When you sign up for service either tick the box saying you want to transfer a number and enter your credentials or call and provide the information over the phone.

Unlocking your Phone

If your phone is locked head over to http://freemyblackberry.com and follow their process for unlocking. I was impatient and appreciated the service so I ponied up $3 to get my unlock code instantly. It worked without issue.

Getting Internet Email Working

To get internet email (for example gmail, like any sane person will be using) you have to jump through a few hoops. First, make sure you have ordered Blackberry Internet Services from T-mobile. It's a $0/mo item, but you have to have it. Second, you must specify your phone is a blackberry on my.t-mobile.com. I have a 9300, which was not listed, but selecting any blackberry should do it. Once you've done that you can go to MobileLife→Email Settings and then you can follow the online email setup.
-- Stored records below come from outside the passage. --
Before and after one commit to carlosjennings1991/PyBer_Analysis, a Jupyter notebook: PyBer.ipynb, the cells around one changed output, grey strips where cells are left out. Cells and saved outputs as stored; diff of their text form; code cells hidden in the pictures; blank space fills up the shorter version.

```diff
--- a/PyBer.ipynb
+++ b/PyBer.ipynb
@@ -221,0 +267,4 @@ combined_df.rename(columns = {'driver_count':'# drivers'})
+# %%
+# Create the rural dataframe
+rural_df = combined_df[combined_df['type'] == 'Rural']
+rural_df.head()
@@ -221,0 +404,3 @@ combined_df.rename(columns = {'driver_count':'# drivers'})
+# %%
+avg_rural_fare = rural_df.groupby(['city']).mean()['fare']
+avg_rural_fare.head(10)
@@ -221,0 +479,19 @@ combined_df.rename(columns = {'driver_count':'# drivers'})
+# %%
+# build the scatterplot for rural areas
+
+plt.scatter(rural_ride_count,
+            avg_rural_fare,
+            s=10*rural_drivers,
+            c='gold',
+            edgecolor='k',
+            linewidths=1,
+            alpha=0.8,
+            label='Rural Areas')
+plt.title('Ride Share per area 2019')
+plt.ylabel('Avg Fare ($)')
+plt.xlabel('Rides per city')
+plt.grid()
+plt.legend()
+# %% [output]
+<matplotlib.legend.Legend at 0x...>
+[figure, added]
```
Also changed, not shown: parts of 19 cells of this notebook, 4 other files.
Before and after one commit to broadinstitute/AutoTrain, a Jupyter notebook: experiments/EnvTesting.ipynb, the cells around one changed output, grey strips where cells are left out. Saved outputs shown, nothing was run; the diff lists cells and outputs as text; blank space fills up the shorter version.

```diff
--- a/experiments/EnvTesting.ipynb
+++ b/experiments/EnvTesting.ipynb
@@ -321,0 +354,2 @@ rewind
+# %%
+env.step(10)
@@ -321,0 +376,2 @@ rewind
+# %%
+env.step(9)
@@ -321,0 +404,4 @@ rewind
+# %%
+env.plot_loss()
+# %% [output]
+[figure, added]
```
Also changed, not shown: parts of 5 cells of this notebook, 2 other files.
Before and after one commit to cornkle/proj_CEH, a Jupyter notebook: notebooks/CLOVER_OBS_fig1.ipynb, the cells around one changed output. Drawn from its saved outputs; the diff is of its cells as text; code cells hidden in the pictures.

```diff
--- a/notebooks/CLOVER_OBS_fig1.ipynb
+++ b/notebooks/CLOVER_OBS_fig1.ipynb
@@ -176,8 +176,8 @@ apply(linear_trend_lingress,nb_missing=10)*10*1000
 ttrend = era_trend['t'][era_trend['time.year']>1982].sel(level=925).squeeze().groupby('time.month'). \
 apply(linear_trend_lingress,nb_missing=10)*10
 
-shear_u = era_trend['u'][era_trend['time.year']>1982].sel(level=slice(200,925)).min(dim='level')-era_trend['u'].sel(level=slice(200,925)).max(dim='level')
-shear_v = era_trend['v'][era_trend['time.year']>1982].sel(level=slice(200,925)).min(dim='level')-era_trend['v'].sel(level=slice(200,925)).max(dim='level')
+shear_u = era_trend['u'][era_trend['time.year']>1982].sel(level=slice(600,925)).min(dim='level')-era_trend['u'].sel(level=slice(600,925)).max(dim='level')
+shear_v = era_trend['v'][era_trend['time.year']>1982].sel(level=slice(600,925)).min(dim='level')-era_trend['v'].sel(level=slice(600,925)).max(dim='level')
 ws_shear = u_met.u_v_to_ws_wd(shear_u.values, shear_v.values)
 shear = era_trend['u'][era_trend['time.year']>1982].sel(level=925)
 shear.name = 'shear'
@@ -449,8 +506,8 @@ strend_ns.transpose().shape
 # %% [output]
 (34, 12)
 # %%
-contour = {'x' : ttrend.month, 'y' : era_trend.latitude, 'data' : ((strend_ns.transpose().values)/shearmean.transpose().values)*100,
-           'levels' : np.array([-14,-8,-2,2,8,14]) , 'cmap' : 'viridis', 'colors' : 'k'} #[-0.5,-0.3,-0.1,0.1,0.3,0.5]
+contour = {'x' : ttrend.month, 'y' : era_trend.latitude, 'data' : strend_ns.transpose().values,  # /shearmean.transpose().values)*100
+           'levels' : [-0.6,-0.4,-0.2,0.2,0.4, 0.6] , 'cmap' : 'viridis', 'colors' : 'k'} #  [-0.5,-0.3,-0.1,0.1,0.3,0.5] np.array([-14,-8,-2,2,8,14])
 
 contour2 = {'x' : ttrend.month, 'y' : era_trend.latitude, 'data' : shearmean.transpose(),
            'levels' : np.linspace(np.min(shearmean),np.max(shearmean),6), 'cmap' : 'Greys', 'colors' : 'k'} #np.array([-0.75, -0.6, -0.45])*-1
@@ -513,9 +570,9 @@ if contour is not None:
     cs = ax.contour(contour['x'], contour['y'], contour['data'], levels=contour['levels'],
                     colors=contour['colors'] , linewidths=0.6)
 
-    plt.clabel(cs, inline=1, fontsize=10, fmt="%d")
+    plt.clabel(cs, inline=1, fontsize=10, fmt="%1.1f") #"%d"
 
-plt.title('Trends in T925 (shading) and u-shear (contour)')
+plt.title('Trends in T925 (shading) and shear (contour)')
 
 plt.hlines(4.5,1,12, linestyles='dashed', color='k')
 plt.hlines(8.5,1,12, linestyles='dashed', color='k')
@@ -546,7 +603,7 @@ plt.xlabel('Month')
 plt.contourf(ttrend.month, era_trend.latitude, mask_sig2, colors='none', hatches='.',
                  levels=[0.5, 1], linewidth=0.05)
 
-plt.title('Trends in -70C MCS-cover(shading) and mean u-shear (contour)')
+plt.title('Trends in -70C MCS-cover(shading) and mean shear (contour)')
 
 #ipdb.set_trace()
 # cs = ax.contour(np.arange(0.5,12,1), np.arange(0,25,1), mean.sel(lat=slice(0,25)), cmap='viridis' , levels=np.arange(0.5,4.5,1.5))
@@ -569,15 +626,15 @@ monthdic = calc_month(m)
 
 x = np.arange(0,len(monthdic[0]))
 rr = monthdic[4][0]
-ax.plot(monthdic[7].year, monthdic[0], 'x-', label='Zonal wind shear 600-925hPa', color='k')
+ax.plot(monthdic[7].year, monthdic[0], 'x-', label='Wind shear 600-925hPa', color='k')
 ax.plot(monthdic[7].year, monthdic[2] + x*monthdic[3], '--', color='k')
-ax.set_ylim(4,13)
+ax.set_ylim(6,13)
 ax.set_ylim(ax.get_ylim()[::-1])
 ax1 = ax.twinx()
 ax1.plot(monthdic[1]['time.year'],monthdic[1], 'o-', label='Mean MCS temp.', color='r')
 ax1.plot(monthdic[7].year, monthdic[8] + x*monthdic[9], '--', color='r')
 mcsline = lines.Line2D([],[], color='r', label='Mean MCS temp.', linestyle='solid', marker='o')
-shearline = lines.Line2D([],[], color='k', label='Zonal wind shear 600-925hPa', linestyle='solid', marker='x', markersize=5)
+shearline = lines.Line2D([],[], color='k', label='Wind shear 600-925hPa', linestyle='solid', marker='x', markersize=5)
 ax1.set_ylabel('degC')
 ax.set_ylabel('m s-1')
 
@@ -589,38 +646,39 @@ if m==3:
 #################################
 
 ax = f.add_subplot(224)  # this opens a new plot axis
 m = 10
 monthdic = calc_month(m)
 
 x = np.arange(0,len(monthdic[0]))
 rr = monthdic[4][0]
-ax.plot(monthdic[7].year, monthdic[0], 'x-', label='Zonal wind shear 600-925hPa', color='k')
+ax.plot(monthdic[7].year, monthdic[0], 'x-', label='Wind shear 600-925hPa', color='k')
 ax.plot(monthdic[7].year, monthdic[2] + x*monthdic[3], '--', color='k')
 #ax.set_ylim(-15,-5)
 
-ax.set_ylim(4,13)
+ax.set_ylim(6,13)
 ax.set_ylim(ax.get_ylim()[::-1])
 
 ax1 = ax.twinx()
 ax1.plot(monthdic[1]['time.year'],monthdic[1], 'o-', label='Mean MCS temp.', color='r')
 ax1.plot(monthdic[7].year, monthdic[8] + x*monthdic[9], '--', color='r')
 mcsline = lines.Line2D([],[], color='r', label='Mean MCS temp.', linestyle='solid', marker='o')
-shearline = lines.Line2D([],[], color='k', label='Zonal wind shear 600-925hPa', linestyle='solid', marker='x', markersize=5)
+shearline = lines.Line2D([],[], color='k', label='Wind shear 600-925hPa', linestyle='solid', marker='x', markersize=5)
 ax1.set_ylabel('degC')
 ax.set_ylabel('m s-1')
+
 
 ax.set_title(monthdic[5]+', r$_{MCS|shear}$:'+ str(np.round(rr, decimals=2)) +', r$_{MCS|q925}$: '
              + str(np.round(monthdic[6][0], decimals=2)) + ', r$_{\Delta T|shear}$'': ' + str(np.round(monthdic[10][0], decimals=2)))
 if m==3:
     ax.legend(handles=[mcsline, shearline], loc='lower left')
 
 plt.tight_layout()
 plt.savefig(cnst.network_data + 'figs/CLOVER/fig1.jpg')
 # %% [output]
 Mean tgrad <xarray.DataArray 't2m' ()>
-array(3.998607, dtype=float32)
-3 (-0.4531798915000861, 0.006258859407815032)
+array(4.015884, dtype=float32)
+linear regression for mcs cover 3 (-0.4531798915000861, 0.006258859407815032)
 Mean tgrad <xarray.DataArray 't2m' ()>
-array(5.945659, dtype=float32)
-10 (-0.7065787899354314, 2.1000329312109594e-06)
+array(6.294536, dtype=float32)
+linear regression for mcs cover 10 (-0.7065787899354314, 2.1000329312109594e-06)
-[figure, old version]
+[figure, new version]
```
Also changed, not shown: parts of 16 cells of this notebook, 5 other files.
I did that and within a few minutes a new app appeared on my phone for internet email.

Managing from Linux

Blackberries are business phones meant for enterprise business use which means Microsoft Windows based software. Bleh. I use Linux exclusively on my personal machines (the communal Windows 7 HTPC notwithstanding). There is a suite of software by the name of Barry available for Archlinux in the AUR. Barry includes a backup manager, dialup scripts and a pppob (ppp over barry) binary that lets you tether over USB. Standard bluetooth tools work beautiful and I push files via bluetooth all the time.

The bjavaloader problem lets you list, add, remove, software modules (the packages behind “apps”). bbssh lets you ssh into your machines. I'm still looking for a good free VNC/RDP app.